ASSIGNMENT: Copy out all lines of the material below in which "class" occurs.
>>>>>
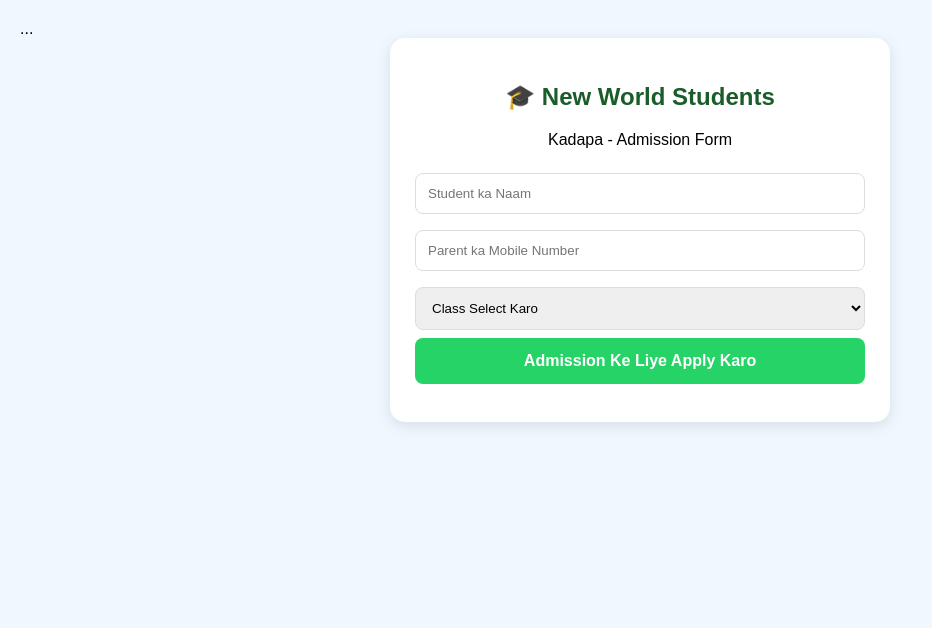
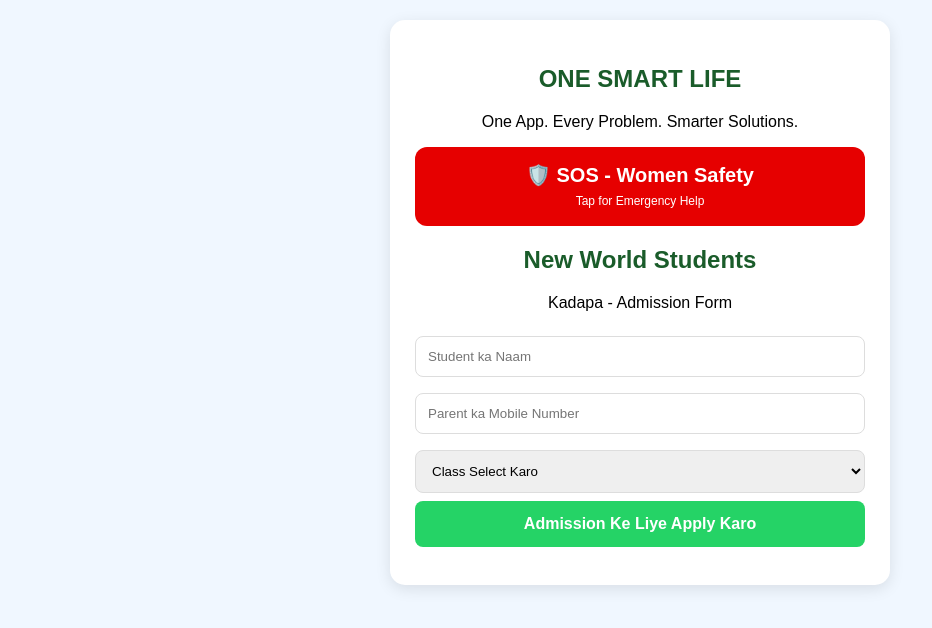
Before and after one commit to ashwinipratapure09-cmd/new-world-students, a plain HTML site: page index.html in a window 1280 px wide. Shown: the whole page, without its empty margins (0-932 px from the left). Drawn offline with Linux system fonts and the light colour scheme.

Commit message:
Added SOS Button - ONE SMART LIFE
Updated the HTML structure and content for the webpage, including a new SOS alert feature.

```diff
--- a/index.html
+++ b/index.html
@@ -1,13 +1,18 @@
-<!DOCTYPE html>...
-<html>
-<head>
-<title>New World Students</title>
+<!DOCTYPE html>
+<html><head>
+<meta name="viewport" content="width=device-width, initial-scale=1.0">
+<title>ONE SMART LIFE</title>
 <link rel="stylesheet" href="style.css">
-</head>
-<body>
+</head><body>
+<div class="box">
+<h2>ONE SMART LIFE</h2>
+<p class="subtitle">One App. Every Problem. Smarter Solutions.</p>
 
-<div class="box">
-<h2>🎓 New World Students</h2>
+<div onclick="sos()" style="background:#e60000;color:white;padding:16px;border-radius:12px;text-align:center;font-weight:bold;font-size:20px;cursor:pointer">
+🛡️ SOS - Women Safety<br><span style="font-size:12px;font-weight:normal">Tap for Emergency Help</span>
+</div>
+
+<h2 style="margin-top:20px">New World Students</h2>
 <p class="subtitle">Kadapa - Admission Form</p>
 
 <input type="text" id="name" placeholder="Student ka Naam">
@@ -23,11 +28,13 @@
 </select>
 
 <button onclick="submitForm()">Admission Ke Liye Apply Karo</button>
-
 <div id="result"></div>
 <p id="count"></p>
 </div>
-
 <script src="script.js"></script>
-</body>
-</html>
+<script>
+function sos(){
+alert("SOS ALERT! Aapki location aapke 3 trusted contacts ko bhej di gayi hai. Help aa rahi hai. Himmat rakho.");
+}
+</script>
+</body></html>
```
<<<<<
WRITTEN REPLY:
+<div class="box">
+<p class="subtitle">One App. Every Problem. Smarter Solutions.</p>
-<div class="box">
 <p class="subtitle">Kadapa - Admission Form</p>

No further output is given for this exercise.